→ **Task to complete**
Locate every line in the records below that holds the word "gaps" and return each one.

→ **Data shown**

────────────────

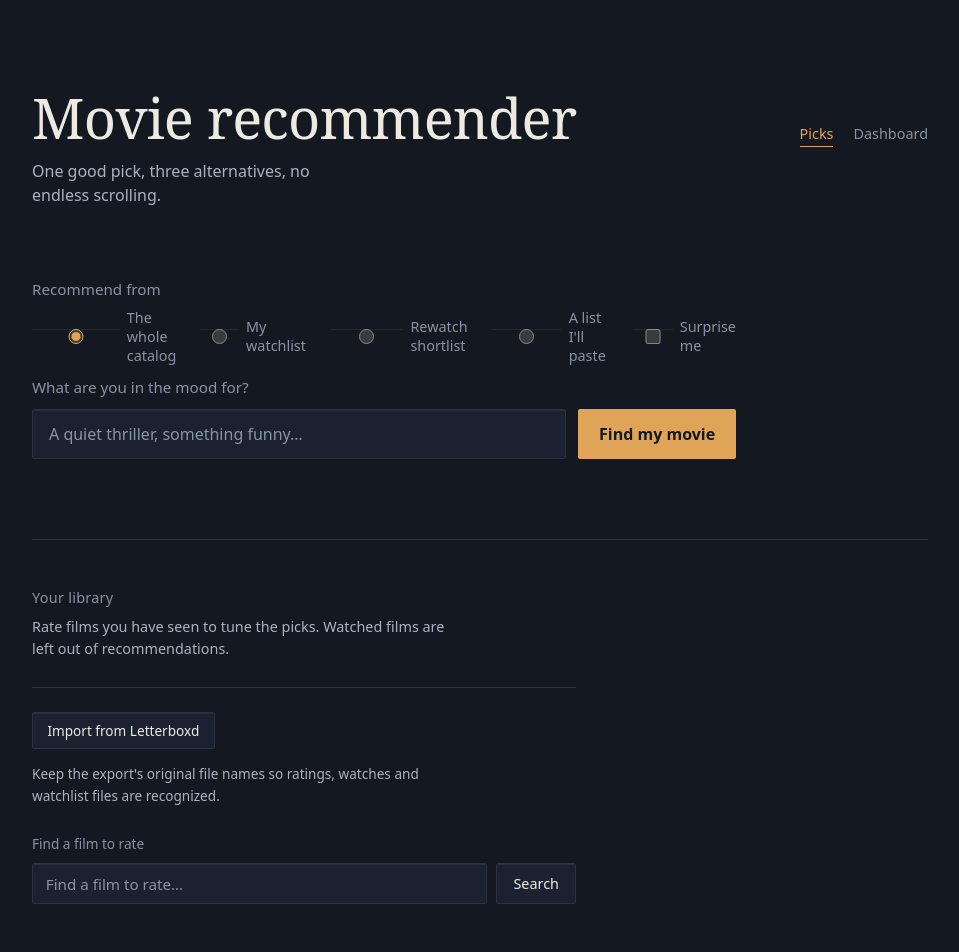
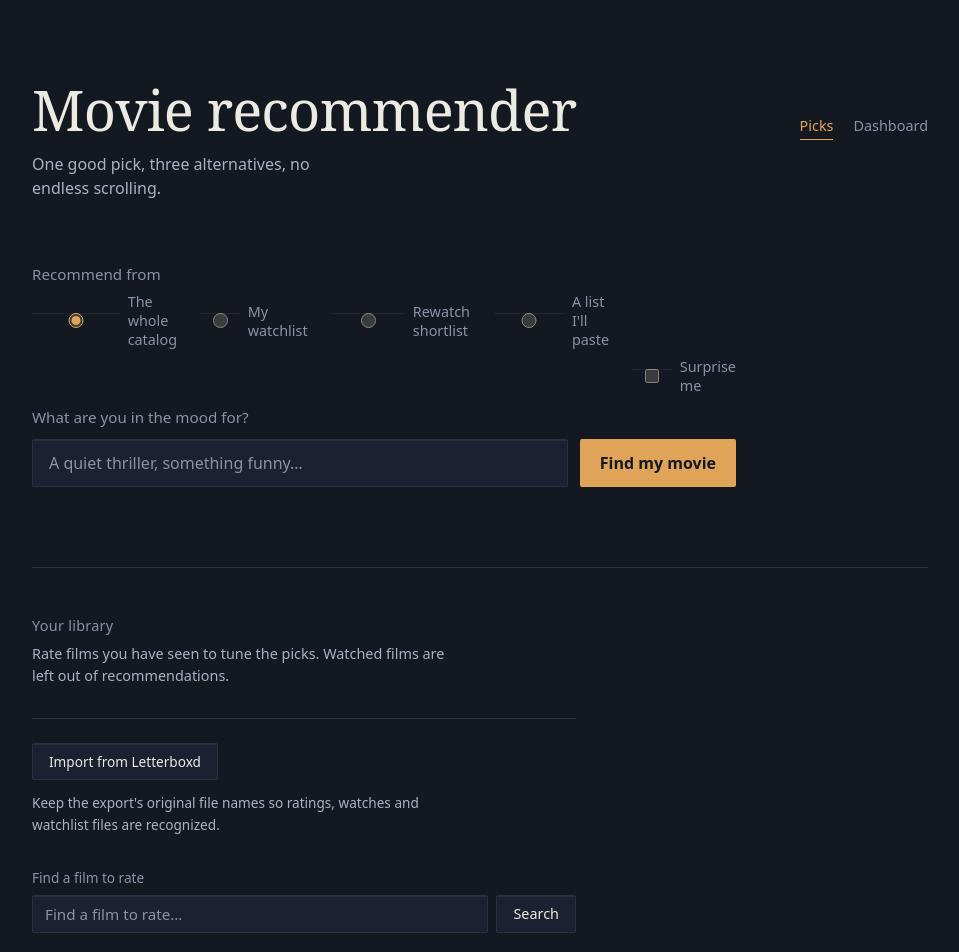
Before and after one commit to Dachacho/movie-recommender, a React (Vite) app in the folder apps/web/: page / in a window 1280 px wide. Shown: the top 952 px of the page, without its empty margins (160-1119 px from the left). Built offline with nearby package versions, Linux system fonts and the light colour scheme; what @movie-recommender/shared would draw is missing.

Commit message:
refactor: snap spacing to a 4px scale
Adds spacing tokens and replaces off-grid margins, paddings and gaps.
A few section gaps move 4-8px as a result; typography, colour and layout
structure are unchanged. Star and histogram gaps keep a hairline.
Tests: npm test -w @movie-recommender/web

```diff
--- a/apps/web/src/styles.css
+++ b/apps/web/src/styles.css
@@ -8,6 +8,17 @@
   --line: #2a3140;
   --line-strong: rgba(255, 255, 255, 0.14);
   --edge-highlight: rgba(255, 255, 255, 0.06);
+  --space-1: 0.25rem;
+  --space-2: 0.5rem;
+  --space-3: 0.75rem;
+  --space-4: 1rem;
+  --space-5: 1.25rem;
+  --space-6: 1.5rem;
+  --space-7: 2rem;
+  --space-8: 2.5rem;
+  --space-9: 3rem;
+  --space-10: 4rem;
+  --space-11: 5rem;
   --amber: #e0a458;
   --serif: Georgia, 'Times New Roman', serif;
   --sans: system-ui, -apple-system, 'Segoe UI', sans-serif;
@@ -35,7 +46,8 @@ body {
 .page {
   max-width: 62rem;
   margin: 0 auto;
-  padding: clamp(2.5rem, 7vw, 5.5rem) clamp(1.25rem, 4vw, 3rem) 5rem;
+  padding: clamp(var(--space-8), 7vw, var(--space-11)) clamp(var(--space-5), 4vw, var(--space-9))
+    var(--space-11);
 }
 
 .masthead h1 {
@@ -49,16 +61,16 @@ body {
 
 .tagline {
   max-width: 36ch;
-  margin: 0.75rem 0 0;
+  margin: var(--space-3) 0 0;
   color: var(--text-2);
   line-height: 1.5;
 }
 
 .prompt-form {
   display: grid;
-  gap: 0.75rem;
+  gap: var(--space-3);
   max-width: 44rem;
-  margin-top: clamp(2.75rem, 7vw, 4.5rem);
+  margin-top: clamp(var(--space-8), 7vw, var(--space-10));
 }
 
 .prompt-form label {
@@ -74,7 +86,7 @@ body {
 
 .prompt-form .source-picker legend {
   padding: 0;
-  margin-bottom: 0.55rem;
+  margin-bottom: var(--space-2);
   color: var(--text-3);
   font-size: 0.95rem;
 }
@@ -82,12 +94,12 @@ body {
 .source-picker__options {
   display: flex;
   flex-wrap: wrap;
-  gap: 0.55rem 1.5rem;
+  gap: var(--space-2) var(--space-6);
 }
 
 .prompt-form .source-picker__option {
   display: inline-flex;
-  gap: 0.45rem;
+  gap: var(--space-2);
   align-items: center;
   color: var(--text-3);
   font-size: 0.9rem;
@@ -116,12 +128,12 @@ body {
 
 .list-paste {
   display: grid;
-  gap: 0.6rem;
+  gap: var(--space-2);
 }
 
 .list-paste textarea {
   min-height: 8.5rem;
-  padding: 0.8rem 1rem;
+  padding: var(--space-3) var(--space-4);
   border: 1px solid var(--line);
   border-radius: 2px;
   background: var(--surface-1);
@@ -140,7 +152,7 @@ body {
 .list-paste__actions {
   display: flex;
   flex-wrap: wrap;
-  gap: 0.6rem 1rem;
+  gap: var(--space-2) var(--space-4);
   align-items: center;
 }
 
@@ -155,13 +167,13 @@ body {
 .prompt-form__controls {
   display: flex;
   flex-wrap: wrap;
-  gap: 0.75rem;
+  gap: var(--space-3);
 }
 
 .prompt-form input {
   flex: 1 1 18rem;
   min-width: 0;
-  padding: 0.8rem 1rem;
+  padding: var(--space-3) var(--space-4);
   border: 1px solid var(--line);
   border-radius: 2px;
   background: var(--surface-1);
@@ -175,7 +187,7 @@ body {
 }
 
 .prompt-form button {
-  padding: 0.8rem 1.3rem;
+  padding: var(--space-3) var(--space-5);
   border: 0;
   border-radius: 2px;
   background: var(--amber);
@@ -200,7 +212,7 @@ body {
 }
 
 .results {
-  margin-top: clamp(3rem, 8vw, 5rem);
+  margin-top: clamp(var(--space-9), 8vw, var(--space-11));
 }
 
 .status {
@@ -211,7 +223,7 @@ body {
 }
 
 .status--error {
-  padding-left: 1rem;
+  padding-left: var(--space-4);
   border-left: 1px solid var(--text-3);
   color: var(--text-1);
 }
@@ -219,13 +231,13 @@ body {
 .pick-round__toolbar {
   display: flex;
   flex-wrap: wrap;
-  gap: 0.75rem 1.25rem;
+  gap: var(--space-3) var(--space-5);
   align-items: center;
-  margin-bottom: clamp(1.75rem, 4vw, 2.5rem);
+  margin-bottom: clamp(var(--space-7), 4vw, var(--space-8));
 }
 
 .pick-action {
-  padding: 0.45rem 0.9rem;
+  padding: var(--space-2) var(--space-4);
   border: 1px solid var(--line);
   border-radius: 2px;
   background: var(--surface-1);
@@ -248,16 +260,16 @@ body {
 }
 
 .main-pick__actions {
-  margin-top: clamp(1.5rem, 3vw, 2rem);
+  margin-top: clamp(var(--space-6), 3vw, var(--space-7));
 }
 
 .alternative__actions {
-  margin-top: 0.6rem;
+  margin-top: var(--space-2);
 }
 
 .picks {
   display: grid;
-  gap: clamp(2.75rem, 6vw, 4rem);
+  gap: clamp(var(--space-8), 6vw, var(--space-10));
   animation: picks-in 420ms ease-out both;
 }
 
@@ -276,7 +288,7 @@ body {
 .main-pick {
   display: grid;
   grid-template-columns: minmax(0, clamp(15rem, 26vw, 20rem)) minmax(0, 1fr);
-  gap: clamp(1.5rem, 4vw, 2.75rem);
+  gap: clamp(var(--space-6), 4vw, var(--space-8));
   align-items: start;
 }
 
@@ -294,14 +306,14 @@ body {
   display: flex;
   align-items: center;
   justify-content: center;
-  padding: 1rem;
+  padding: var(--space-4);
   color: var(--text-3);
   font-size: 0.8rem;
   text-align: center;
 }
 
 .main-pick__body {
-  padding-top: 0.4rem;
+  padding-top: var(--space-2);
 }
 
 .main-pick__title {
@@ -317,20 +329,20 @@ body {
   display: block;
   width: 2.25rem;
   height: 2px;
-  margin-bottom: 1.1rem;
+  margin-bottom: var(--space-4);
   background: var(--amber);
   content: '';
 }
 
 .main-pick__meta {
-  margin: 0.9rem 0 0;
+  margin: var(--space-4) 0 0;
   color: var(--text-2);
   font-size: 0.95rem;
   line-height: 1.5;
 }
 
 .main-pick__genres {
-  margin: 0.35rem 0 0;
+  margin: var(--space-1) 0 0;
   color: var(--text-2);
   font-size: 0.85rem;
   letter-spacing: 0.01em;
@@ -338,14 +350,14 @@ body {
 
 .main-pick__overview {
   max-width: 58ch;
-  margin: 1.5rem 0 0;
+  margin: var(--space-6) 0 0;
   font-family: var(--serif);
   font-size: 1.06rem;
   line-height: 1.75;
 }
 
 .alternatives__heading {
-  margin: 0 0 1.25rem;
+  margin: 0 0 var(--space-5);
   color: var(--text-3);
   font-size: 0.9rem;
   font-weight: 500;
@@ -355,14 +367,14 @@ body {
 .alternatives__list {
   display: grid;
   grid-template-columns: repeat(auto-fill, minmax(9rem, 1fr));
-  gap: clamp(1rem, 3vw, 1.75rem);
+  gap: clamp(var(--space-4), 3vw, var(--space-7));
   margin: 0;
   padding: 0;
   list-style: none;
 }
 
 .alternative__title {
-  margin: 0.75rem 0 0;
+  margin: var(--space-3) 0 0;
   font-family: var(--serif);
   font-size: 1.05rem;
   font-weight: 400;
@@ -370,14 +382,14 @@ body {
 }
 
 .alternative__year {
-  margin: 0.25rem 0 0;
+  margin: var(--space-1) 0 0;
   color: var(--text-2);
   font-size: 0.85rem;
 }
 
 .library {
-  margin-top: clamp(3rem, 8vw, 5rem);
-  padding-top: clamp(2rem, 5vw, 3rem);
+  margin-top: clamp(var(--space-9), 8vw, var(--space-11));
+  padding-top: clamp(var(--space-7), 5vw, var(--space-9));
   border-top: 1px solid var(--line);
 }
 
@@ -391,7 +403,7 @@ body {
 
 .library__intro {
   max-width: 52ch;
-  margin: 0.6rem 0 0;
+  margin: var(--space-2) 0 0;
   color: var(--text-2);
   font-size: 0.9rem;
   line-height: 1.5;
@@ -399,15 +411,15 @@ body {
 
 .import {
   max-width: 34rem;
-  margin-top: 1.75rem;
-  padding-top: 1.5rem;
+  margin-top: var(--space-7);
+  padding-top: var(--space-6);
   border-top: 1px solid var(--line);
 }
 
 .import__file {
   position: relative;
   display: inline-flex;
-  padding: 0.5rem 0.9rem;
+  padding: var(--space-2) var(--space-4);
   border: 1px solid var(--line);
   border-radius: 2px;
   background: var(--surface-1);
@@ -452,12 +464,12 @@ body {
 }
 
 .import__status {
-  margin-top: 0.85rem;
+  margin-top: var(--space-3);
   font-size: 0.85rem;
 }
 
 .import__unmatched {
-  margin-top: 0.6rem;
+  margin-top: var(--space-2);
   color: var(--text-2);
   font-size: 0.85rem;
   line-height: 1.5;
@@ -472,15 +484,15 @@ body {
 }
 
 .import__list {
-  margin: 0.5rem 0 0;
-  padding-left: 1.1rem;
+  margin: var(--space-2) 0 0;
+  padding-left: var(--space-4);
 }
 
 .library__search {
   display: grid;
-  gap: 0.6rem;
+  gap: var(--space-2);
   max-width: 34rem;
-  margin-top: 1.75rem;
+  margin-top: var(--space-7);
 }
 
 .library__search label {
@@ -491,13 +503,13 @@ body {
 .library__search-controls {
   display: flex;
   flex-wrap: wrap;
-  gap: 0.6rem;
+  gap: var(--space-2);
 }
 
 .library__search input {
   flex: 1 1 16rem;
   min-width: 0;
-  padding: 0.6rem 0.8rem;
+  padding: var(--space-2) var(--space-3);
   border: 1px solid var(--line);
   border-radius: 2px;
   background: var(--surface-1);
@@ -512,7 +524,7 @@ body {
 }
 
 .library__search button {
-  padding: 0.6rem 1rem;
+  padding: var(--space-2) var(--space-4);
   border: 1px solid var(--line);
   border-radius: 2px;
   background: var(--surface-1);
@@ -536,7 +548,7 @@ body {
 
 .library__results {
   display: grid;
-  margin: 1.75rem 0 0;
+  margin: var(--space-7) 0 0;
   padding: 0;
   list-style: none;
   border-top: 1px solid var(--line);
@@ -545,17 +557,17 @@ body {
 .library__row {
   display: flex;
   flex-wrap: wrap;
-  gap: 0.9rem 1.5rem;
+  gap: var(--space-4) var(--space-6);
   align-items: center;
   justify-content: space-between;
-  padding: 0.9rem 0;
+  padding: var(--space-4) 0;
   border-bottom: 1px solid var(--line);
 }
 
 .library__film {
   display: flex;
   flex-wrap: wrap;
-  gap: 0.4rem 0.75rem;
+  gap: var(--space-2) var(--space-3);
   align-items: baseline;
   min-width: 0;
 }
@@ -577,17 +589,17 @@ body {
 .library__controls {
   display: flex;
   flex-wrap: wrap;
-  gap: 0.75rem 1.25rem;
+  gap: var(--space-3) var(--space-5);
   align-items: center;
 }
 
 .library__toggles {
   display: flex;
-  gap: 0.5rem;
+  gap: var(--space-2);
 }
 
 .library__toggle {
-  padding: 0.35rem 0.7rem;
+  padding: var(--space-1) var(--space-3);
   border: 1px solid var(--line);
   border-radius: 2px;
   background: var(--surface-1);
@@ -615,7 +627,7 @@ body {
 
 .star-rating {
   display: inline-flex;
-  gap: 0.1rem;
+  gap: 1px;
 }
 
 .star-rating__star {
@@ -678,7 +690,7 @@ body {
 .masthead {
   display: grid;
   grid-template-columns: minmax(0, 1fr) auto;
-  gap: 0 2rem;
+  gap: 0 var(--space-7);
   align-items: baseline;
 }
 
@@ -688,12 +700,12 @@ body {
 
 .view-nav {
   display: flex;
-  gap: 1.25rem;
+  gap: var(--space-5);
   font-size: 0.9rem;
 }
 
 .view-nav a {
-  padding-bottom: 0.2rem;
+  padding-bottom: var(--space-1);
   border-bottom: 1px solid transparent;
   color: var(--text-3);
   text-decoration: none;
@@ -714,7 +726,7 @@ body {
 }
 
 .dashboard {
-  margin-top: clamp(2.75rem, 7vw, 4.5rem);
+  margin-top: clamp(var(--space-8), 7vw, var(--space-10));
 }
 
 .dashboard__heading {
@@ -728,7 +740,7 @@ body {
 
 .dashboard__summary {
   max-width: 60ch;
-  margin: 0.9rem 0 0;
+  margin: var(--space-4) 0 0;
   color: var(--text-2);
   font-variant-numeric: tabular-nums;
   line-height: 1.6;
@@ -741,8 +753,8 @@ body {
 .dashboard__counts {
   display: flex;
   flex-wrap: wrap;
-  gap: 0.5rem 2.25rem;
-  margin: clamp(1.5rem, 4vw, 2.25rem) 0 0;
+  gap: var(--space-2) var(--space-7);
+  margin: clamp(var(--space-6), 4vw, var(--space-7)) 0 0;
   padding: 0;
   list-style: none;
   font-variant-numeric: tabular-nums;
@@ -754,21 +766,21 @@ body {
 }
 
 .dashboard__count-value {
-  margin-right: 0.2rem;
+  margin-right: var(--space-1);
   color: var(--text-1);
   font-size: 1.35rem;
 }
 
 .dashboard__panel {
-  margin-top: clamp(1.75rem, 4vw, 2.5rem);
-  padding: 1.1rem 1.25rem 1.5rem;
+  margin-top: clamp(var(--space-7), 4vw, var(--space-8));
+  padding: var(--space-4) var(--space-5) var(--space-6);
   border: 1px solid var(--line);
   background: var(--surface-1);
   box-shadow: inset 0 1px 0 var(--edge-highlight);
 }
 
 .dashboard__section-heading {
-  margin: 0 0 0.9rem;
+  margin: 0 0 var(--space-4);
   color: var(--text-3);
   font-size: 0.9rem;
   font-weight: 500;
@@ -777,7 +789,7 @@ body {
 
 .dashboard__histogram {
   display: grid;
-  gap: 0.1rem;
+  gap: var(--space-1);
   margin: 0;
   padding: 0;
   list-style: none;
@@ -786,9 +798,9 @@ body {
 .dashboard__histogram-row {
   display: grid;
   grid-template-columns: 5.5rem minmax(0, 1fr) 6.5rem;
-  gap: 0.9rem;
+  gap: var(--space-4);
   align-items: center;
-  padding: 0.12rem 0;
+  padding: 0;
 }
 
 .dashboard__histogram-label,
@@ -819,8 +831,8 @@ body {
 .dashboard__columns {
   display: grid;
   grid-template-columns: minmax(0, 1fr) minmax(0, 1fr);
-  gap: clamp(1.5rem, 4vw, 3rem);
-  margin-top: clamp(1.75rem, 4vw, 2.5rem);
+  gap: clamp(var(--space-6), 4vw, var(--space-9));
+  margin-top: clamp(var(--space-7), 4vw, var(--space-8));
 }
 
 .dashboard__columns > .dashboard__panel {
@@ -836,16 +848,16 @@ body {
 .dashboard__row {
   display: grid;
   grid-template-columns: minmax(0, 1fr) auto auto;
-  gap: 0.5rem 0.9rem;
+  gap: var(--space-2) var(--space-4);
   align-items: baseline;
-  padding: 0.55rem 0;
+  padding: var(--space-2) 0;
   border-bottom: 1px solid var(--line);
 }
 
 .dashboard__row-film {
   display: flex;
   flex-wrap: wrap;
-  gap: 0.35rem 0.6rem;
+  gap: var(--space-1) var(--space-2);
   align-items: baseline;
   min-width: 0;
 }
@@ -865,7 +877,7 @@ body {
 .dashboard__remove {
   min-width: 1.75rem;
   height: 1.75rem;
-  padding: 0 0.35rem;
+  padding: 0 var(--space-1);
   border: 1px solid transparent;
   border-radius: 2px;
   background: transparent;
@@ -901,12 +913,12 @@ body {
 }
 
 .dashboard__history-entry {
-  padding: 0.75rem 0;
+  padding: var(--space-3) 0;
   border-bottom: 1px solid var(--line);
 }
 
 .dashboard__history-entry:first-child {
-  padding-top: 0.15rem;
+  padding-top: var(--space-1);
 }
 
 .dashboard__history-meta {
@@ -918,14 +930,14 @@ body {
 }
 
 .dashboard__history-replaced {
-  margin: 0.25rem 0 0;
+  margin: var(--space-1) 0 0;
   color: var(--text-2);
   font-size: 0.85rem;
   line-height: 1.5;
 }
 
 .dashboard__history-picks {
-  margin: 0.35rem 0 0;
+  margin: var(--space-1) 0 0;
   font-size: 0.98rem;
   line-height: 1.5;
 }
@@ -933,12 +945,12 @@ body {
 .dashboard__data-actions {
   display: flex;
   flex-wrap: wrap;
-  gap: 0.6rem 1rem;
+  gap: var(--space-2) var(--space-4);
   align-items: center;
 }
 
 .dashboard__data-action {
-  padding: 0.45rem 0.9rem;
+  padding: var(--space-2) var(--space-4);
   border: 1px solid var(--line);
   border-radius: 2px;
   background: var(--surface-1);
@@ -972,8 +984,8 @@ body {
 
 .dashboard__data-confirm {
   max-width: 46ch;
-  margin-top: 0.9rem;
-  padding-left: 1rem;
+  margin-top: var(--space-4);
+  padding-left: var(--space-4);
   border-left: 2px solid var(--amber);
 }
 
@@ -984,12 +996,12 @@ body {
 }
 
 .dashboard__data-confirm .dashboard__data-actions {
-  margin-top: 0.75rem;
+  margin-top: var(--space-3);
 }
 
 .dashboard__data-status {
   max-width: 52ch;
-  margin: 0.85rem 0 0;
+  margin: var(--space-3) 0 0;
   font-size: 0.85rem;
   line-height: 1.6;
 }
@@ -1026,7 +1038,7 @@ body {
   }
 
   .dashboard__columns > .dashboard__panel + .dashboard__panel {
-    margin-top: clamp(1.75rem, 4vw, 2.5rem);
+    margin-top: clamp(var(--space-7), 4vw, var(--space-8));
   }
 
   .dashboard__histogram-row {
@@ -1037,7 +1049,7 @@ body {
 @media (max-width: 40rem) {
   .masthead {
     grid-template-columns: minmax(0, 1fr);
-    gap: 0.75rem 0;
+    gap: var(--space-3) 0;
   }
 
   .dashboard__histogram-row {
```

────────────────

→ **Answer to this task**
Adds spacing tokens and replaces off-grid margins, paddings and gaps.
A few section gaps move 4-8px as a result; typography, colour and layout
structure are unchanged. Star and histogram gaps keep a hairline.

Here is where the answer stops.